At this time, I don’t believe any (drivetrain) belts currently in use, if in fact there are in use,  are made from rubber compounds, steel-reinforced or not. One of the first below the radar successful chain-drive transmission applications was used in the 1966 Olds Toronado. Originally patented by Ford years earlier, it never saw the light of day. Ford conceived a chain directly driving the transmission input shaft from the engine output or crankshaft.  For Olds, this novel FWD system allowed the “V” engine to be positioned longitudinally, as in RWD cars, with a special high strength; heat treated and pre-stretched chain connecting the side-saddle rear-pointing transmission to the engine crank shaft. This engine/transmission combination was used for many years and even drove GMC’s 1973–’78 Motorhome.

Will the CRS survive in its current form when the belt is designed to accommodate the horsepower in today’s automobile engines survive? That is the challenge, considering all of the past unsuccessful attempts to replace gears in an automobile transmission, driverless or not.

It’s not easy to duplicate the load and direction-changing ability that hardened gears offer to thousands of applications (for which the automobile transmission and differential are the most advanced—they’re used by more people around the world than any other system). And there’s a good reason why: Transferring energy from the motor to the wheels creates large compressive and tensile stresses within the gear teeth, in addition to whisper-quiet precision. Chains and belts, on the other hand, can be surprisingly noisy, especially at high RPM.

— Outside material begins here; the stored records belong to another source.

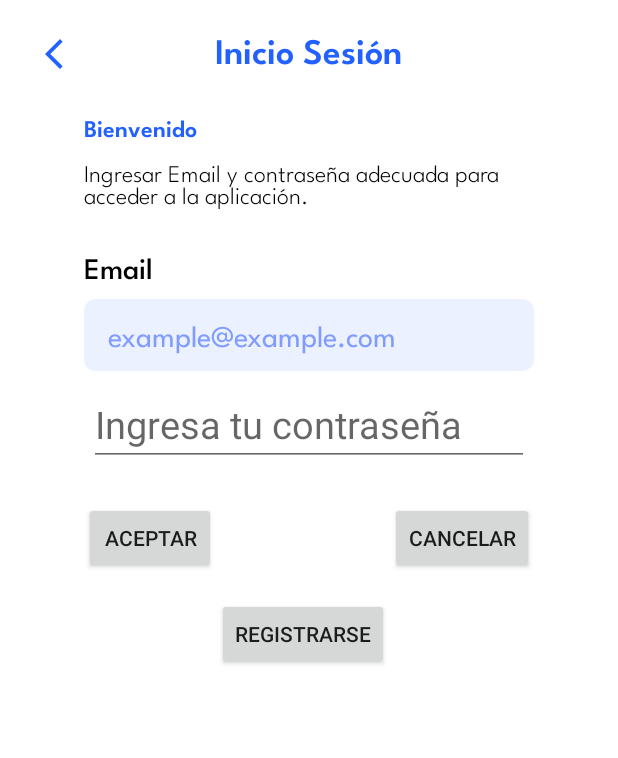
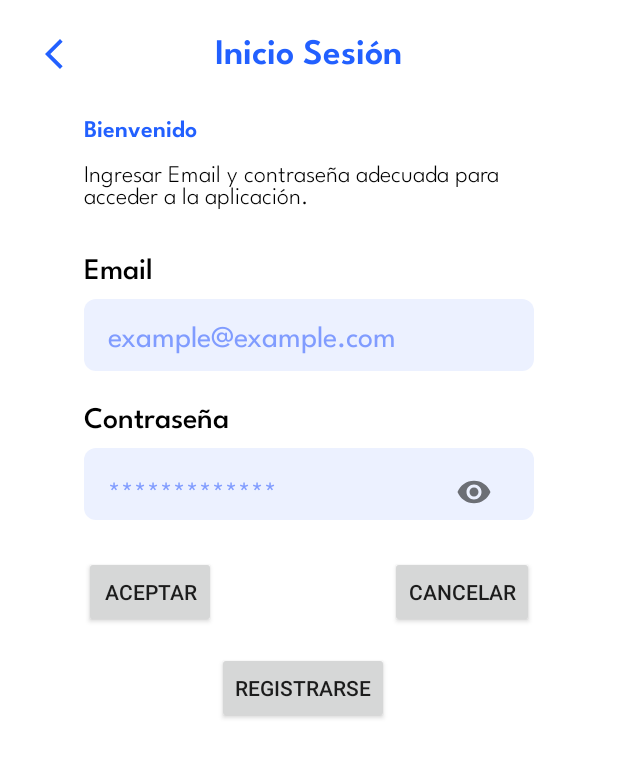
Before and after one commit to DavidBarragann/Pillware, an Android app built with Jetpack Compose: the screen it shows after launch (LoginActivity), on a phone screen of 412 x 824 dp. Shown: the top 758 px of the screen. Run offline under Robolectric (Android 15) with nearby library versions, the phone set to English and light mode, and no system bars; our stand-ins replace Firebase (no records; nobody signed in at launch, a user with empty details on screens opened directly).

Commit message:
cambios interfaz login

```diff
--- a/app/src/main/res/layout/activity_login.xml
+++ b/app/src/main/res/layout/activity_login.xml
@@ -88,20 +88,46 @@
         app:layout_constraintStart_toStartOf="parent"
         app:layout_constraintTop_toBottomOf="@+id/emailtit" />
 
-    <EditText
-        android:id="@+id/pass"
+    <TextView
+        android:id="@+id/textView"
         android:layout_width="wrap_content"
         android:layout_height="wrap_content"
-        android:layout_marginTop="8dp"
-        android:ems="10"
-        android:hint="Ingresa tu contraseña"
-        android:inputType="textPassword"
-        android:textSize="25sp"
-        app:layout_constraintEnd_toEndOf="@+id/usuario"
+        android:layout_marginTop="16dp"
+        android:text="Contraseña"
+        android:fontFamily="@font/leaguespartanmedium"
+        android:textColor="@color/text"
+        android:textSize="20sp"
         app:layout_constraintStart_toStartOf="@+id/usuario"
         app:layout_constraintTop_toBottomOf="@+id/usuario" />
 
-    <Button
+    <com.google.android.material.textfield.TextInputLayout
+        android:id="@+id/textInputLayoutPassword"
+        android:layout_width="0dp"
+        android:layout_height="48sp"
+    android:layout_marginTop="8dp"
+    app:layout_constraintEnd_toEndOf="@+id/usuario"
+    app:layout_constraintStart_toStartOf="@+id/usuario"
+    app:layout_constraintTop_toBottomOf="@+id/textView"
+    android:background="@drawable/containertext"
+    app:endIconMode="password_toggle"
+    android:textColorHint="@color/lightpurpletext">
+
+        <com.google.android.material.textfield.TextInputEditText
+            android:id="@+id/pass"
+            android:layout_width="match_parent"
+            android:layout_height="match_parent"
+            android:paddingTop="6dp"
+            android:background="@null"
+            android:fontFamily="@font/leaguespartanregular"
+            android:gravity="center_vertical"
+            android:hint="*************"
+            android:inputType="textPassword"
+            android:textColor="@color/lightpurpletext"
+            android:textSize="20sp" />
+    </com.google.android.material.textfield.TextInputLayout>
+
+
+<Button
         android:id="@+id/aceptar"
         android:layout_width="wrap_content"
         android:layout_height="wrap_content"
@@ -109,7 +135,7 @@
         android:layout_marginTop="24dp"
         android:text="Aceptar"
         app:layout_constraintStart_toStartOf="parent"
-        app:layout_constraintTop_toBottomOf="@+id/pass" />
+        app:layout_constraintTop_toBottomOf="@+id/textInputLayoutPassword" />
 
     <Button
         android:id="@+id/cancel"
@@ -119,7 +145,7 @@
         android:layout_marginEnd="56dp"
         android:text="Cancelar"
         app:layout_constraintEnd_toEndOf="parent"
-        app:layout_constraintTop_toBottomOf="@+id/pass" />
+        app:layout_constraintTop_toBottomOf="@+id/textInputLayoutPassword" />
 
     <Button
         android:id="@+id/Registrarse"
@@ -131,5 +157,4 @@
         app:layout_constraintStart_toEndOf="@+id/aceptar"
         app:layout_constraintTop_toBottomOf="@+id/aceptar" />
 
-
 </androidx.constraintlayout.widget.ConstraintLayout>
```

With my limited knowledge of the material detail of the CRS device, I see three possible options: Heat-treated steel chain, composite reinforced linked chain, or a space-age rubber or polymer reinforced belt. Most likely hardened steel micro-linked chain, modified to ride on the toothless expanding discs, will be required. If gears were used, the continuously expanding and contracting disc diameter would cause the gear module to change, altering the pitch. In any case, the hydraulically expanded discs will see very high wear, thus require a heat-treated surface (a perfect application for nitriding, actually).

The RPM required for a bicycle is one thing—the wear and load-carrying ability required for a 200- to 400-horsepower automobile is quite another. Even with the comparatively low loads endured by racing bicycles for which I assume the CRS was developed, the current bicycle chain-drive systems are changed frequently. Note in the Tour de France the multitude of bicycles every team uses to compete over just a few days.